PROVIDED ENTRIES
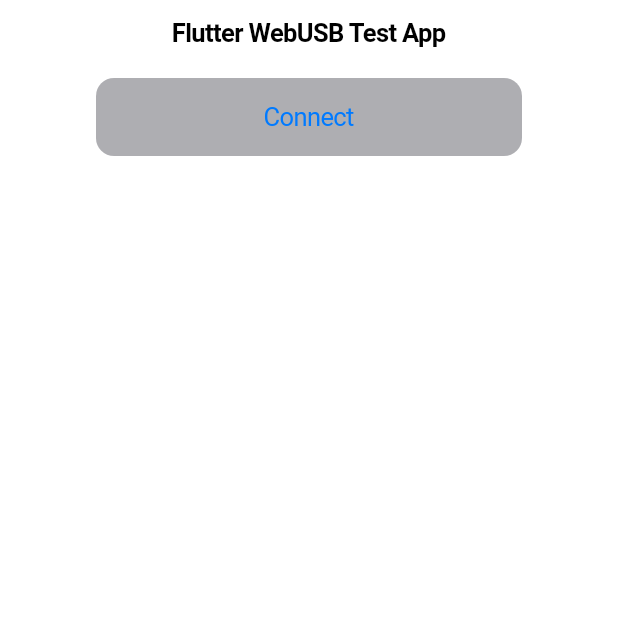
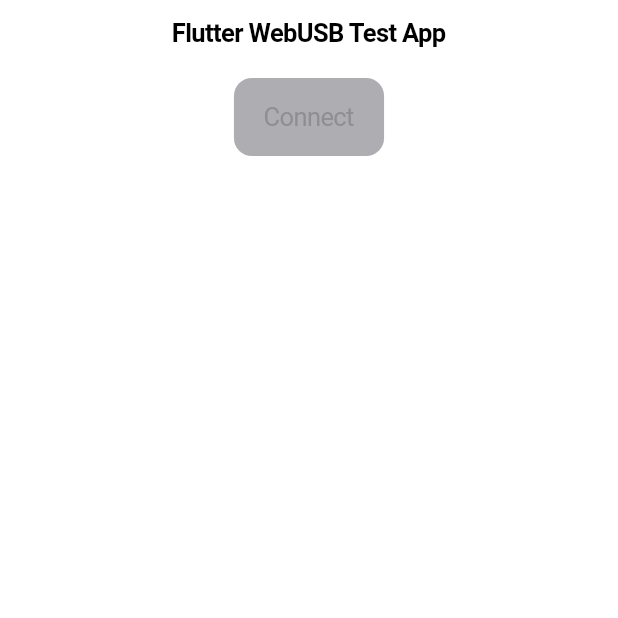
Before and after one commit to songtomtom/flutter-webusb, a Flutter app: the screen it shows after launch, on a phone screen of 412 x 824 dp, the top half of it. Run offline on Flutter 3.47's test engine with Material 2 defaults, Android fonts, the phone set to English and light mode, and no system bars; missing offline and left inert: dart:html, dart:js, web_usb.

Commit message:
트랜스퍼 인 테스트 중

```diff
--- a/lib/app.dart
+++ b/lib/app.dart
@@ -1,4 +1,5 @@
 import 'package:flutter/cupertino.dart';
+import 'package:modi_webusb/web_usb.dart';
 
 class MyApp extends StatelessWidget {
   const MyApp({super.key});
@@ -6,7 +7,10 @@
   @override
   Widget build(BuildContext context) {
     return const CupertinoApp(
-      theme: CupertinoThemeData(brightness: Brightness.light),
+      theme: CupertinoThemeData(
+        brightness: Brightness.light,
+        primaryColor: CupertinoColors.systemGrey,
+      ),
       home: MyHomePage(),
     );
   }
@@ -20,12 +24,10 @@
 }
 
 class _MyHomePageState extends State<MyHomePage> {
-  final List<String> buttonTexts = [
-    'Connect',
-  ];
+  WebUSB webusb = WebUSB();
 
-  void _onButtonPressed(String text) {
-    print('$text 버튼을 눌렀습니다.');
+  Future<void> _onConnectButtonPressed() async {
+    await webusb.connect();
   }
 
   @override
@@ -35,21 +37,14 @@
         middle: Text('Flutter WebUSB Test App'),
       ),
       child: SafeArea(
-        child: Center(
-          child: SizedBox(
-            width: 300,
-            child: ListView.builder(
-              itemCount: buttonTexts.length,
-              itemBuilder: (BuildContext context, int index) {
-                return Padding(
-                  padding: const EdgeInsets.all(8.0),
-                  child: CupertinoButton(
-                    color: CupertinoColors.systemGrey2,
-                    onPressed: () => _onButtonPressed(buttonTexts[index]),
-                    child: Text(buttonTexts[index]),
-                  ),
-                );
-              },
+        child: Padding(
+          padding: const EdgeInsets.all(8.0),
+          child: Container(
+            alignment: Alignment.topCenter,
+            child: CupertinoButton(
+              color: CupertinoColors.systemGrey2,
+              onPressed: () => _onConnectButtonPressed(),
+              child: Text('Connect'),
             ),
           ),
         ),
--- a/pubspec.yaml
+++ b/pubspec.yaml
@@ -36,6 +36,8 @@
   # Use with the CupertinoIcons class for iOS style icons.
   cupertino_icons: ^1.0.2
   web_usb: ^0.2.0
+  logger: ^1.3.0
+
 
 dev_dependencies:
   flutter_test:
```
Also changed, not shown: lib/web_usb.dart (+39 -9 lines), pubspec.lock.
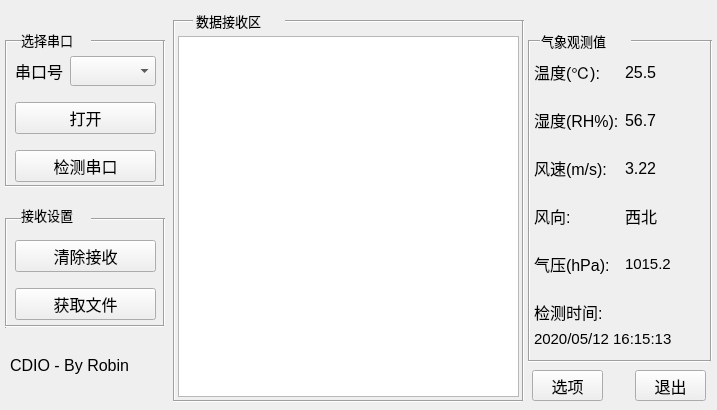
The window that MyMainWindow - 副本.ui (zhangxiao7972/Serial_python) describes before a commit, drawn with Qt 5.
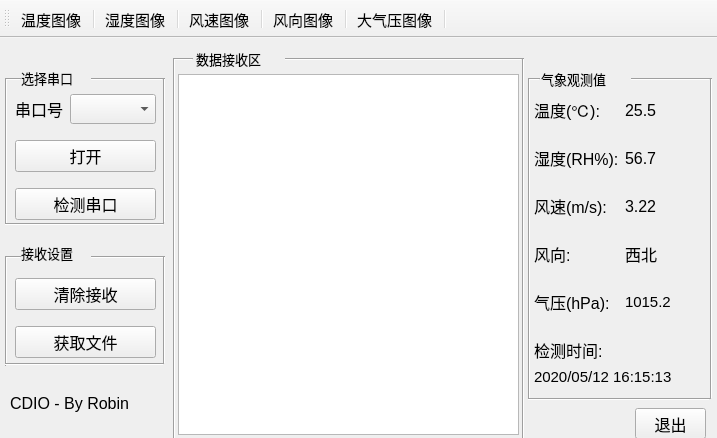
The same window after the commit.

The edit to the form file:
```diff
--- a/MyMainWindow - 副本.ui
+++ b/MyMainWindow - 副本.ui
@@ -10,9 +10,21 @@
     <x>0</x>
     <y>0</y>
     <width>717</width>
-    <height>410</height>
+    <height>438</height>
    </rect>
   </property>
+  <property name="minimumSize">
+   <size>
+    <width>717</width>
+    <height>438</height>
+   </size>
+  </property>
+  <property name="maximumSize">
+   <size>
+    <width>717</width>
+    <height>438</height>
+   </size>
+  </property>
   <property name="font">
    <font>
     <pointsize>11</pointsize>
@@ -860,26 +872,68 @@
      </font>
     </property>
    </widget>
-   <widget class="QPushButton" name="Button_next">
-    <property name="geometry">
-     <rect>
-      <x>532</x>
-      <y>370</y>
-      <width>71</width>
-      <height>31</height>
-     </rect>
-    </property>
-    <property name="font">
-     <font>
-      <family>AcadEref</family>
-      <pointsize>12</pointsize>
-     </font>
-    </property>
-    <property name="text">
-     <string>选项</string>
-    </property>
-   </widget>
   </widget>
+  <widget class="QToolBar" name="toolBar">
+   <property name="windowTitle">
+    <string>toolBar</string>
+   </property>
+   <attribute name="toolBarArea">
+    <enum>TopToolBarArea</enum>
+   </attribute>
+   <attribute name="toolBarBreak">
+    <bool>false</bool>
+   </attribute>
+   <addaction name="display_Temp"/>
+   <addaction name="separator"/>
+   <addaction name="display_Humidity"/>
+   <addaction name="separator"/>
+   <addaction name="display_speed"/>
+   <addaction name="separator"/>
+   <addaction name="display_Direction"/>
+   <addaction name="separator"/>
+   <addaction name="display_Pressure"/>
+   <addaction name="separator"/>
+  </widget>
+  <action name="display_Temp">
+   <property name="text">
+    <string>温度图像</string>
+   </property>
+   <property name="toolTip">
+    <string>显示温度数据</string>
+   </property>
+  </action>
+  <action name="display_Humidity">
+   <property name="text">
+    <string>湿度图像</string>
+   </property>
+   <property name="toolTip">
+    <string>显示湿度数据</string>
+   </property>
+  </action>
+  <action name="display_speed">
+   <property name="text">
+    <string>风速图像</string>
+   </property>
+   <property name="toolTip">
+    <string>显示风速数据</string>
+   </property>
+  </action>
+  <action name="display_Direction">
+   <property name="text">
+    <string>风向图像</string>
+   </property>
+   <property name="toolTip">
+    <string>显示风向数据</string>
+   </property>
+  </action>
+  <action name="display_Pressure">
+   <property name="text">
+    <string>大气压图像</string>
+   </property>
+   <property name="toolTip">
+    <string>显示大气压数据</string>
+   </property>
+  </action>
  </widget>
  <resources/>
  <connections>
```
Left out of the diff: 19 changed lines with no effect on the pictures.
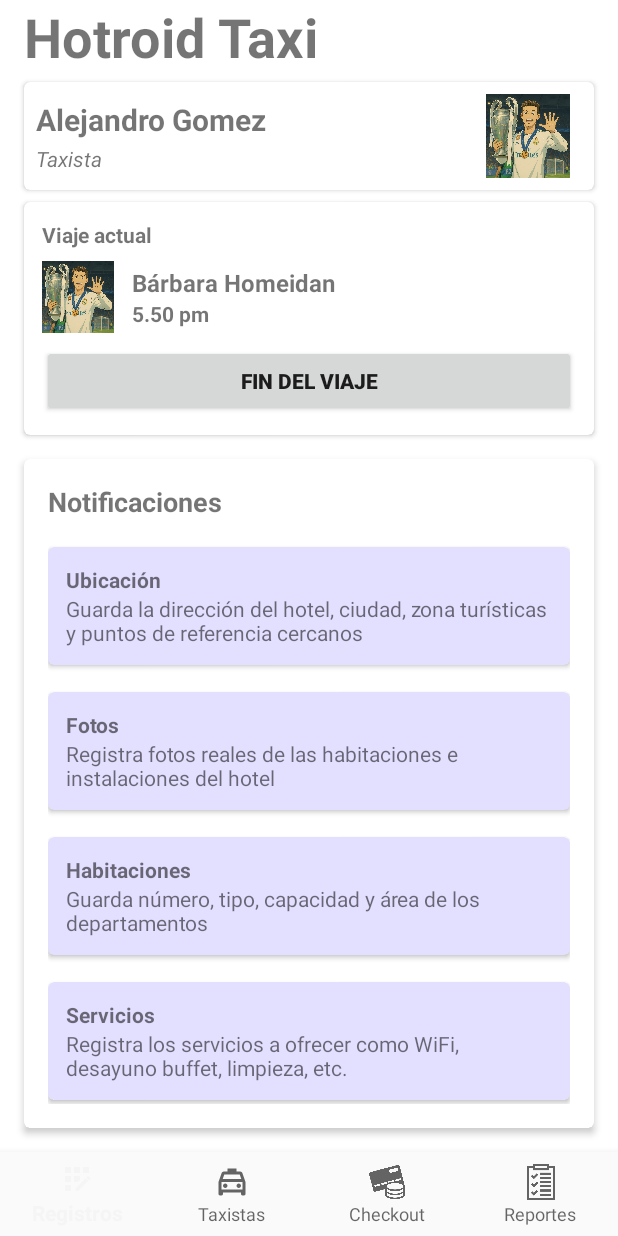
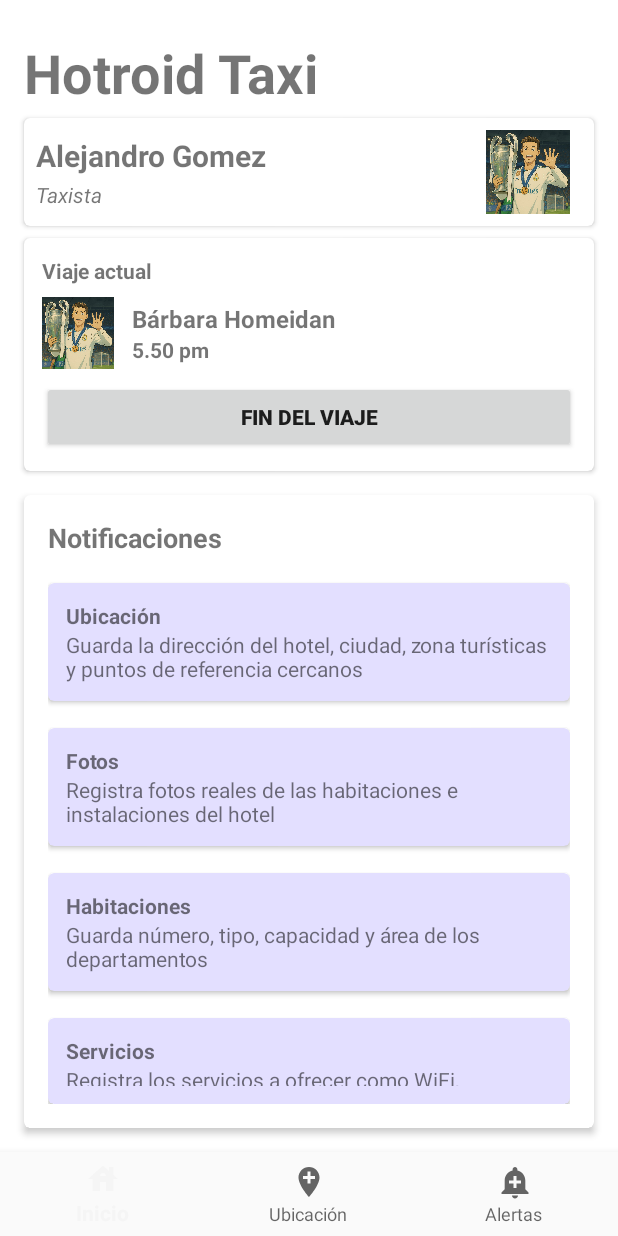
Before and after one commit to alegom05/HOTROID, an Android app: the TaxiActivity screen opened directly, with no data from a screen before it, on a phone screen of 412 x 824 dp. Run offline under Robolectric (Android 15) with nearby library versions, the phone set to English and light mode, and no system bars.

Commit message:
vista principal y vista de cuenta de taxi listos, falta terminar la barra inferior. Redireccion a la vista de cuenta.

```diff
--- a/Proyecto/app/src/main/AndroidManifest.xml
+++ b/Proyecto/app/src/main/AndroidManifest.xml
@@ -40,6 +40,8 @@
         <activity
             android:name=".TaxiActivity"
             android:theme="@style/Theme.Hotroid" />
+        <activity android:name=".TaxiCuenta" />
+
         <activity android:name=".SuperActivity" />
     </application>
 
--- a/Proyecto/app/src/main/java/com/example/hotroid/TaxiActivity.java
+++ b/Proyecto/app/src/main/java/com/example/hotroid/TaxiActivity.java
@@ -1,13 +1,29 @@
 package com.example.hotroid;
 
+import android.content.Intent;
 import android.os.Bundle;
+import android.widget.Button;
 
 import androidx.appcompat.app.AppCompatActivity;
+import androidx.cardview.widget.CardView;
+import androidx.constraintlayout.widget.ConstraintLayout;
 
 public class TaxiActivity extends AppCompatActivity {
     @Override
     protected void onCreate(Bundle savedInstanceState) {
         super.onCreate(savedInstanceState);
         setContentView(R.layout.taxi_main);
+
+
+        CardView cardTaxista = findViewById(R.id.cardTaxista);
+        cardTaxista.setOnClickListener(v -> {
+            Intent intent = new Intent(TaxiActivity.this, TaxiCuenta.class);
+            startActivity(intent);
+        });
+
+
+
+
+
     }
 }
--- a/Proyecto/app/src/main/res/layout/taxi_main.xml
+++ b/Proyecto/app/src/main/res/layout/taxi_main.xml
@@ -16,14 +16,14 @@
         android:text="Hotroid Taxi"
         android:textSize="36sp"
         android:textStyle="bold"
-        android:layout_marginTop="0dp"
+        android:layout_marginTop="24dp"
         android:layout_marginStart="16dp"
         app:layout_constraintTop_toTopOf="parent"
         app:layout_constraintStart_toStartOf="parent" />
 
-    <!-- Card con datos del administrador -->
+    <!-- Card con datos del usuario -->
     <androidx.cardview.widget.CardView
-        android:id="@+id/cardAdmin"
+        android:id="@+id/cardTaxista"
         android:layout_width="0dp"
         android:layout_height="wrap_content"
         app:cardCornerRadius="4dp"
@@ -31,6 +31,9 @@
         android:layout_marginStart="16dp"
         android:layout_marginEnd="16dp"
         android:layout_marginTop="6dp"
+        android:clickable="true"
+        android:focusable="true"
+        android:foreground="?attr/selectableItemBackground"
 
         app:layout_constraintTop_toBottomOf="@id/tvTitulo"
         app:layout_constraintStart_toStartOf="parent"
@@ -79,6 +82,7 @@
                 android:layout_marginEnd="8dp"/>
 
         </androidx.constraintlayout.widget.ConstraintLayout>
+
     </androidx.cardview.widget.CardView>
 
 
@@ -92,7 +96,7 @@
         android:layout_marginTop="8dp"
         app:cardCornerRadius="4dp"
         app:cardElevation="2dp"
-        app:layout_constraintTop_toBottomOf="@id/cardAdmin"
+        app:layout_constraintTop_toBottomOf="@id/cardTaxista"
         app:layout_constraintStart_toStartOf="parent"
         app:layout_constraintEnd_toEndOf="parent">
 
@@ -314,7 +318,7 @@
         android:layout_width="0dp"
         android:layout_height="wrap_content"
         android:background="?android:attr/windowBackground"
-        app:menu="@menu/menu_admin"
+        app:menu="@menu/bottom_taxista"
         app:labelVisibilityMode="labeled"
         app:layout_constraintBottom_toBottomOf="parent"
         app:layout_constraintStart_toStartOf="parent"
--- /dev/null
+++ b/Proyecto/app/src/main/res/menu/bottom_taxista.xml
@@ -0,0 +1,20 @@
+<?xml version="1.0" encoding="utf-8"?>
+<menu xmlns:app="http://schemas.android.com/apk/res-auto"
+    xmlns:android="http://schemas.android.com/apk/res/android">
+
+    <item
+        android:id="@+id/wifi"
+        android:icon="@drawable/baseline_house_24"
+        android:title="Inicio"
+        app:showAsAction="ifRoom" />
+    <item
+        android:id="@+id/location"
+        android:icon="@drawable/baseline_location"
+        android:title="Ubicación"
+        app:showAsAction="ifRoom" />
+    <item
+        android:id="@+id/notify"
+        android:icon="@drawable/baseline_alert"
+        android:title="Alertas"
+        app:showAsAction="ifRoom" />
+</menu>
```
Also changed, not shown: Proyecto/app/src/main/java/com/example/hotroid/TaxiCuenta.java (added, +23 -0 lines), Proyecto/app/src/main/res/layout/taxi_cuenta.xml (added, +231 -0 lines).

WORK ITEM
When the records above are checked line by line, how many lines contain the word "TaxiCuenta"? Please give only that number.

ANSWER TO THIS PROBLEM
3